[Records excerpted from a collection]

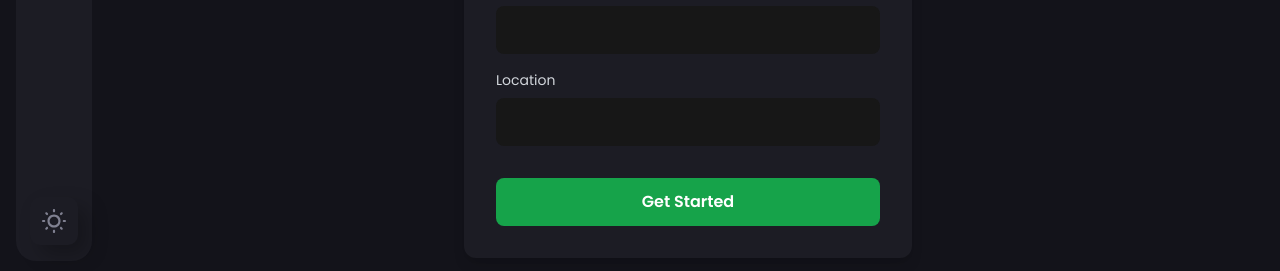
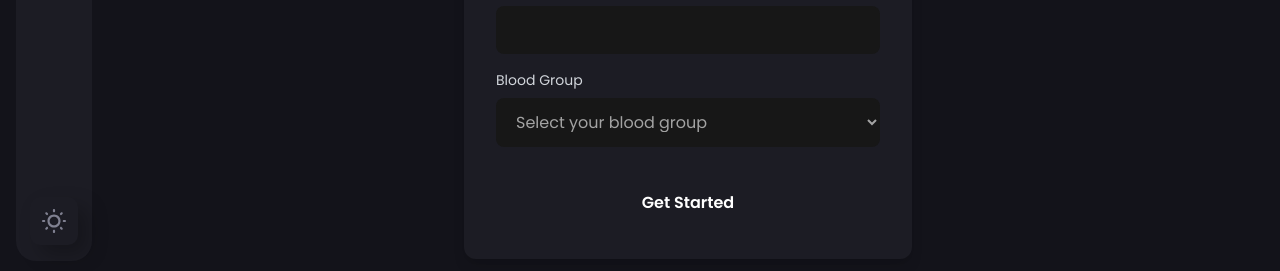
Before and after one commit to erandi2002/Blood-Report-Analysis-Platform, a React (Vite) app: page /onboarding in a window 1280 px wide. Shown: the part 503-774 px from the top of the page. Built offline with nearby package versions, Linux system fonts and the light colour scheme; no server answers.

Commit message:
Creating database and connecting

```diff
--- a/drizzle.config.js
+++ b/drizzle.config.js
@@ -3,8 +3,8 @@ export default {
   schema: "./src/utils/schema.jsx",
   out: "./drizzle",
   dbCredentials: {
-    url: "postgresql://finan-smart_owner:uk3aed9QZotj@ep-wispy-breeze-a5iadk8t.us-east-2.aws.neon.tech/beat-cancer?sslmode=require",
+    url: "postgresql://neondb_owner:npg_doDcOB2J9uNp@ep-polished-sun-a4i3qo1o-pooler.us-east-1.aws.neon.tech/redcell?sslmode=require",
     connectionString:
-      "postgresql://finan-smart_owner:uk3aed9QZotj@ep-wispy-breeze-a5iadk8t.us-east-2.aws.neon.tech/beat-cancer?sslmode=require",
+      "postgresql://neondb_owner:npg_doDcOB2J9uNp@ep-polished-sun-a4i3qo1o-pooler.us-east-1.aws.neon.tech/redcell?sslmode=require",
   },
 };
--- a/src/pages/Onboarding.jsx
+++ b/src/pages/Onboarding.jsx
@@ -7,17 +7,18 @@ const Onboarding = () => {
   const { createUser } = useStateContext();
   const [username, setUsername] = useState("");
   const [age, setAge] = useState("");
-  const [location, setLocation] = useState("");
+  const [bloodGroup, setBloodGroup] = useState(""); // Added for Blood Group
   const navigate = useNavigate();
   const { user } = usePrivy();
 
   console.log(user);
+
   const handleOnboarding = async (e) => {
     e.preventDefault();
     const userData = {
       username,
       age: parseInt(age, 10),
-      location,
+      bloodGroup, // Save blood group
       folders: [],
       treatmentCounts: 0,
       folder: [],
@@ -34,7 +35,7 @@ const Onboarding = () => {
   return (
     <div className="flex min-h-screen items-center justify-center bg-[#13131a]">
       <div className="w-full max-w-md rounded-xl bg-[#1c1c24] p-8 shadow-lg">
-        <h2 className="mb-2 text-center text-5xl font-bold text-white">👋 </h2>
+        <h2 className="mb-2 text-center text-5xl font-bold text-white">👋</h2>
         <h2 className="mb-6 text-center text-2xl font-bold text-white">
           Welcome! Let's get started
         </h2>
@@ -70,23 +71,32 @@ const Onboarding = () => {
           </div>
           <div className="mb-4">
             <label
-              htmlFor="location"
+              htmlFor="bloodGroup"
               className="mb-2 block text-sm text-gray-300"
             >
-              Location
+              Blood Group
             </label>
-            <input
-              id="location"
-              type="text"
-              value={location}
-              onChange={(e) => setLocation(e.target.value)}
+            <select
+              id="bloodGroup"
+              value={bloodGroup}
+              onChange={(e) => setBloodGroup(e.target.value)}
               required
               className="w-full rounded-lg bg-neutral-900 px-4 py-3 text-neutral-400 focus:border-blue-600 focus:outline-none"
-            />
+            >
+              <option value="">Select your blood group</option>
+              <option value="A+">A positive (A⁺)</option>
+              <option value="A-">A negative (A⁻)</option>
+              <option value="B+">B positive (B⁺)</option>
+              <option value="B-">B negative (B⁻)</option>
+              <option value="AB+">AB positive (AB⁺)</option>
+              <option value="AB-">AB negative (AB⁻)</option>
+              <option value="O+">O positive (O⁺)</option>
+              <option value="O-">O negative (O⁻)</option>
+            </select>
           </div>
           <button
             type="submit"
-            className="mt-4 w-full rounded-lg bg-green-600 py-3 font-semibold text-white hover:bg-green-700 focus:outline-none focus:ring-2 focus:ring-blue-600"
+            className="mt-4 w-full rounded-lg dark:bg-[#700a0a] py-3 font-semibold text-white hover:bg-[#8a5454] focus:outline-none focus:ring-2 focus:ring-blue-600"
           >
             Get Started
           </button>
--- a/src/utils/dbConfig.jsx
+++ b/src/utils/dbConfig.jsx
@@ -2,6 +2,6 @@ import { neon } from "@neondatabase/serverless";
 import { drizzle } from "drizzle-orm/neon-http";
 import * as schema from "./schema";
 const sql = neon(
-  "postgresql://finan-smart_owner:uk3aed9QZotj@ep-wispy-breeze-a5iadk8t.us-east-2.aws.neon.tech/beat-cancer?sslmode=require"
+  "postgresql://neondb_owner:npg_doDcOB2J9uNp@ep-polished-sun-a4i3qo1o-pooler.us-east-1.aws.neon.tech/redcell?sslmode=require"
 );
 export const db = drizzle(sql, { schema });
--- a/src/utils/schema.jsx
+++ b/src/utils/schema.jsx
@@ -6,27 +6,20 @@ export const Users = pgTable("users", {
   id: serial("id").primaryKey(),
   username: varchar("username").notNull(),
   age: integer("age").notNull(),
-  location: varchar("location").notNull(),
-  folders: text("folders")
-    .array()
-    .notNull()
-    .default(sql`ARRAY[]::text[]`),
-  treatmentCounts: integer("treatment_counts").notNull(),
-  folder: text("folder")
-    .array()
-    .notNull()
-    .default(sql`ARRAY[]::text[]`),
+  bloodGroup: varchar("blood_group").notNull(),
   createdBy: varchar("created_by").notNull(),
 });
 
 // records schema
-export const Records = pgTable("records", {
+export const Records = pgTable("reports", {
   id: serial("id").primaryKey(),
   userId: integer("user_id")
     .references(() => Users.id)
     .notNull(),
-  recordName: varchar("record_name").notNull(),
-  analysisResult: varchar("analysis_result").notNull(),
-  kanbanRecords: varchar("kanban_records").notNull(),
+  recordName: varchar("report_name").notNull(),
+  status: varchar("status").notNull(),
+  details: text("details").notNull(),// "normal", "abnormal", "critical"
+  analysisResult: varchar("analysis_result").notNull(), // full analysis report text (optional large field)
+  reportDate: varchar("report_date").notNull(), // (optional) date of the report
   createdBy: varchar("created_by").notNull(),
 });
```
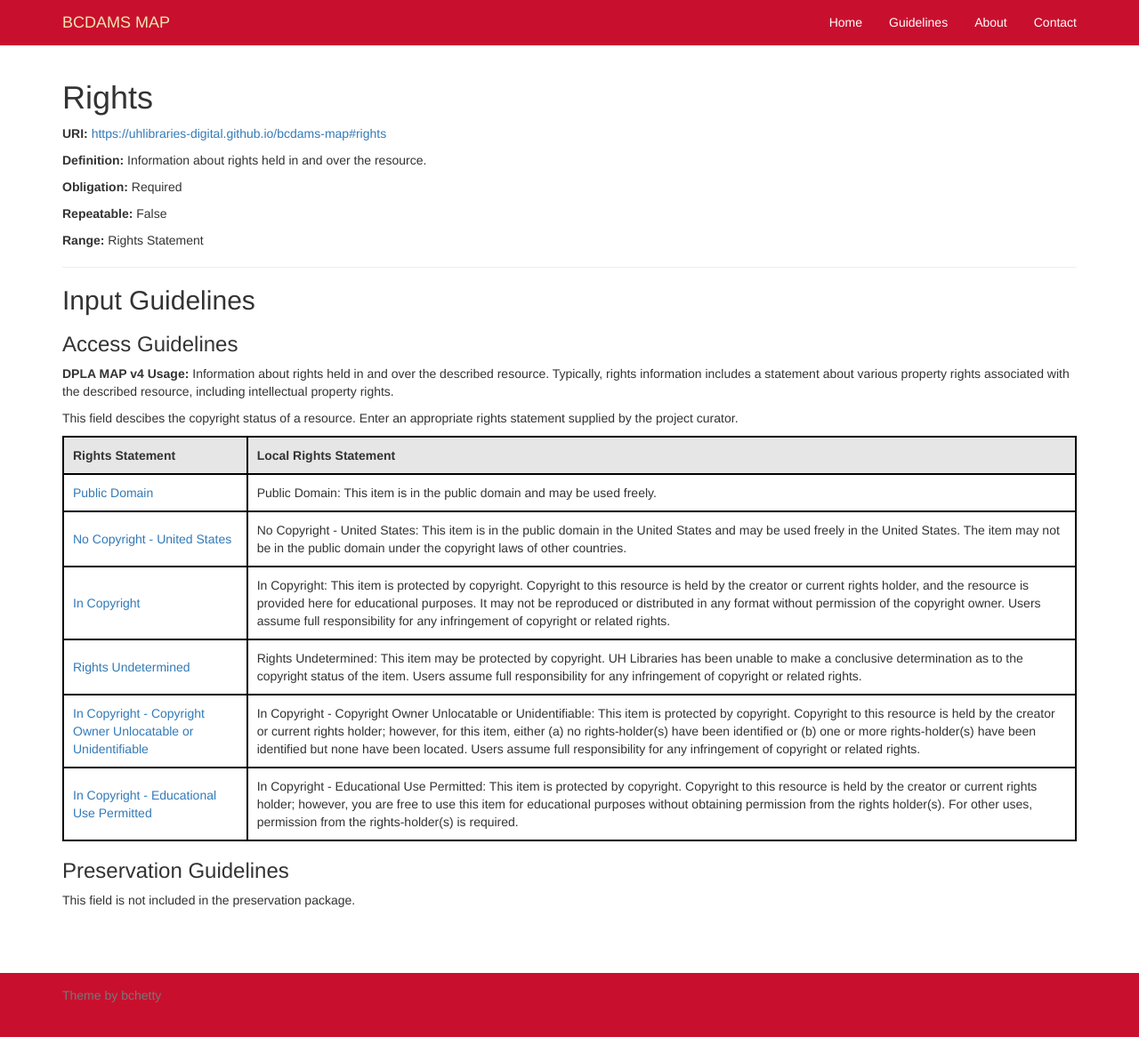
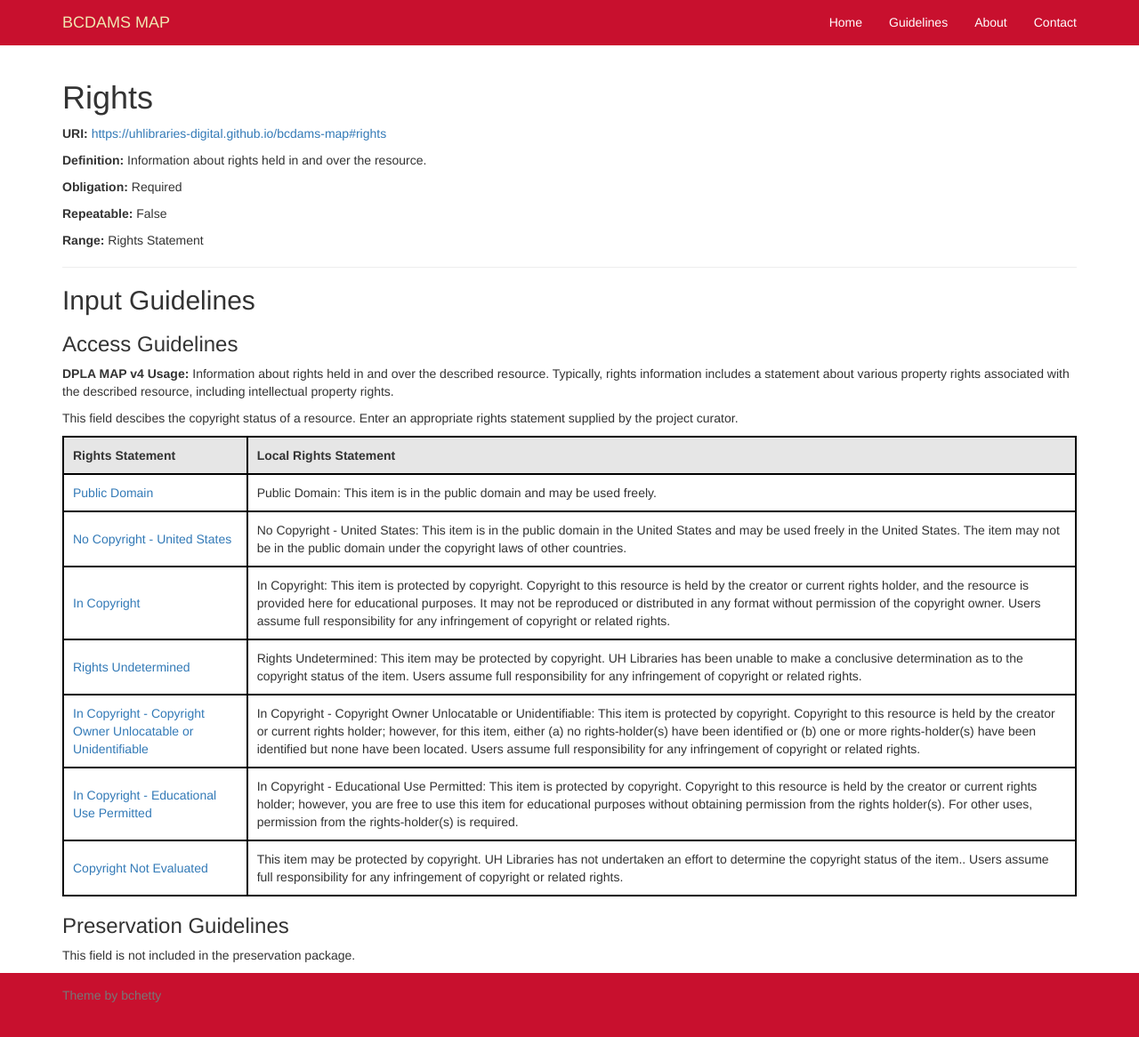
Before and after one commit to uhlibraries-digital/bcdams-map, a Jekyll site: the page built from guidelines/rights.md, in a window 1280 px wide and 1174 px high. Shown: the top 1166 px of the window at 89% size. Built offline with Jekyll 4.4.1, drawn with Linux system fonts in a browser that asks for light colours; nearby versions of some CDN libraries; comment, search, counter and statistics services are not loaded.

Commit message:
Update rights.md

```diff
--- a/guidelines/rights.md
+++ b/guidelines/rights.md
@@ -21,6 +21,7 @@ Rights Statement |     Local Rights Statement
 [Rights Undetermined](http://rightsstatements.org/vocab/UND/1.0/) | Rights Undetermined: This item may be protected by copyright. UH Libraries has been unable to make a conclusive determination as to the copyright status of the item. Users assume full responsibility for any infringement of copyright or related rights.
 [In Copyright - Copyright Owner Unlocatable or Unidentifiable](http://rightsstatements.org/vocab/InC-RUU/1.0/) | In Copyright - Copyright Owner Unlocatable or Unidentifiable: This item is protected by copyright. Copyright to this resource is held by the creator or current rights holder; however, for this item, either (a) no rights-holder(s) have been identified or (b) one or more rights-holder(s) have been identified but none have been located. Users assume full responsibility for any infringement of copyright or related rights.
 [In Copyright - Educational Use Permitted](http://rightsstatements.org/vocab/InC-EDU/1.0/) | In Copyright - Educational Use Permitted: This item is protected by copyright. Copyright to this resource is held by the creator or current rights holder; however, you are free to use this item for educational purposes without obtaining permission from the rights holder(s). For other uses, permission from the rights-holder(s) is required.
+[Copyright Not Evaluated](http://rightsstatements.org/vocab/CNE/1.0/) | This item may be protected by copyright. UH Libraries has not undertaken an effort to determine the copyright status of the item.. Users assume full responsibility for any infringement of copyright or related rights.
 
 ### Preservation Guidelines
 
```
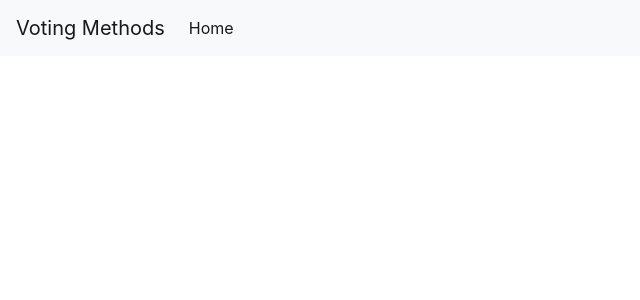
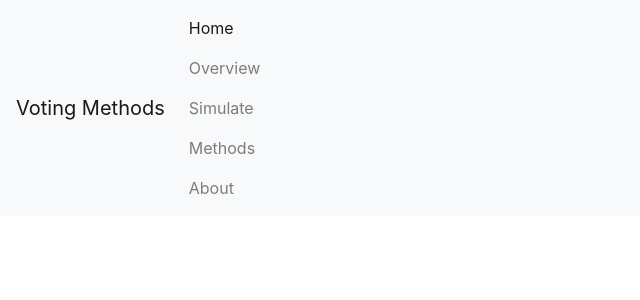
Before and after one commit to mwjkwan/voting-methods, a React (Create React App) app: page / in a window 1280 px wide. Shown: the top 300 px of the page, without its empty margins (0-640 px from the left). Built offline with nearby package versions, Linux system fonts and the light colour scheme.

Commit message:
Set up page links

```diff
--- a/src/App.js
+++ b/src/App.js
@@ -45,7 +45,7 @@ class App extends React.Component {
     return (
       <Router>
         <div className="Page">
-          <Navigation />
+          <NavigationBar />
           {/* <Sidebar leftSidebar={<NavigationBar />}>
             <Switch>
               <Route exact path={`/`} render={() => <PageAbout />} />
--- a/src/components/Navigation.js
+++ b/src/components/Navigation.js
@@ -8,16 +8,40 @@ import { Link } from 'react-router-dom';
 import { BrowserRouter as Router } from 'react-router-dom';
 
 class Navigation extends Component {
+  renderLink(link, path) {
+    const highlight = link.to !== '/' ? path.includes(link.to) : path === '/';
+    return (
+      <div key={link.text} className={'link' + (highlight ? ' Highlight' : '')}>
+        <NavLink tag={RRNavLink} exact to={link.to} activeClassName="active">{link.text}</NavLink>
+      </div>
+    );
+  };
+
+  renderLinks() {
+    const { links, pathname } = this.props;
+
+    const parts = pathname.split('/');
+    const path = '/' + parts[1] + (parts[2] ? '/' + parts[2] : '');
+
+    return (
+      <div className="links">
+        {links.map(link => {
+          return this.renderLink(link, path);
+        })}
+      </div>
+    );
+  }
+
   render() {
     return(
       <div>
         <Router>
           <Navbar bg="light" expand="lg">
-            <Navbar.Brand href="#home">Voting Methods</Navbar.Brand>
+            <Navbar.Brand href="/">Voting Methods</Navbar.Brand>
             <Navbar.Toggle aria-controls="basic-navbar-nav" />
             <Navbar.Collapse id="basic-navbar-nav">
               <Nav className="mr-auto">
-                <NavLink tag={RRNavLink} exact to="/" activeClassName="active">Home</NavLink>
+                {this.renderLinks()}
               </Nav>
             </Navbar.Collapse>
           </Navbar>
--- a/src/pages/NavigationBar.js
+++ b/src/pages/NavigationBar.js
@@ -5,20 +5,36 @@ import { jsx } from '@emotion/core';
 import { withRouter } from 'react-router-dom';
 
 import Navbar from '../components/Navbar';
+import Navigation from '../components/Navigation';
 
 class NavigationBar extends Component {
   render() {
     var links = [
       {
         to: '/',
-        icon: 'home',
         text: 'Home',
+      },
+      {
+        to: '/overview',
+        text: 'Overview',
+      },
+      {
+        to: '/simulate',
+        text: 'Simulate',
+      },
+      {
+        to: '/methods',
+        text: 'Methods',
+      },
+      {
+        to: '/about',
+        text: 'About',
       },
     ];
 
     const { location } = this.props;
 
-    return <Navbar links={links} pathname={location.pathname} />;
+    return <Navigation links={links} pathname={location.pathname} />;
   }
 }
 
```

WHAT IS BEING ASKED: Your response should be each line that includes the word "pgTable", copied from the records.

EXERCISE OUTPUT:
@@ -6,27 +6,20 @@ export const Users = pgTable("users", {
-export const Records = pgTable("records", {
+export const Records = pgTable("reports", {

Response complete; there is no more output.